However, the abstract idea loses some of its appeal when one starts looking at its realistic cost. The details vary from one version to another, but even in the best of possible worlds, none are likely to save much money, if any. Consider a plan to provide a
Another possibility would be to limit transfers to the estimated 106 million individuals who currently qualify for welfare programs by earning less than 200 percent of the federal poverty level (i.e.,
Even if we assume that all other anti-poverty programs will disappear (which is assuming a lot), it's conceivable that taxpayers would not save money compared to the status quo. Don't forget, they would still be on the hook for the military, for corporate welfare, and-if middle-class entitlements stay in place-for part of
A cash transfer program to adults at the poverty line level (
The appeal of a guaranteed income also diminishes when judged against its ability to move people away from government dependency. There is some evidence that a guaranteed minimum scheme would undermine incentives to seek employment. Four landmark experiments in the 1960s and '70s examined the Negative Income Tax's impact on labor supply. The recipients of NIT grants tended to work fewer hours compared to control groups that did not receive the grants.
Making the NIT more progressive in order to placate these disincentives to work, as
But my main objection to a guaranteed minimum income is rooted in the wisdom of public choice: The poor structure of government incentives ensures that good intentions and elegant theories rarely equal expected results in public policy. The biggest risk in implementing a guaranteed income is that it won't completely-or even partly-replace existing welfare programs, but instead simply add a new layer of spending on top of the old. Friedman learned this the hard way: After years of promoting the NIT, he wound up opposing

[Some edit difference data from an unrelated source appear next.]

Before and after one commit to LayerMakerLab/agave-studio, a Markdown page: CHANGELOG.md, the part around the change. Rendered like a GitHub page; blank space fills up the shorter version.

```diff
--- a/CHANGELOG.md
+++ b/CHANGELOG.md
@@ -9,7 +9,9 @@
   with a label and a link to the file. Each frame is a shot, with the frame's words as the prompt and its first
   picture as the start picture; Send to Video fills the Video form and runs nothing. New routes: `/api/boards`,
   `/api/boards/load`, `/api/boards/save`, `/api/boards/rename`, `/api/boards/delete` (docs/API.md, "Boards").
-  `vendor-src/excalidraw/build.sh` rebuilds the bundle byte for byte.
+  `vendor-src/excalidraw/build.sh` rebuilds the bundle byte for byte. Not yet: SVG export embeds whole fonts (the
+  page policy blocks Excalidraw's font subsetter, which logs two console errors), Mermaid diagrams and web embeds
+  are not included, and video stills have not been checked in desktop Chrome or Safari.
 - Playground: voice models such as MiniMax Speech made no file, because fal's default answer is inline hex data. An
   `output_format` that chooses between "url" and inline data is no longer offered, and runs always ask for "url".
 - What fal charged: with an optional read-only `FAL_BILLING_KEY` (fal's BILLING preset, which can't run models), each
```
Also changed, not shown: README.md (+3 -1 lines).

So what are libertarians to support? If nothing else, more research: We could use a new series of voluntary, dispersed trials aimed at finding ways to avoid work disincentives while delivering payouts more efficiently and tying the hands of special interests and politicians.
But more importantly, as economists
Contributing Editor Véronique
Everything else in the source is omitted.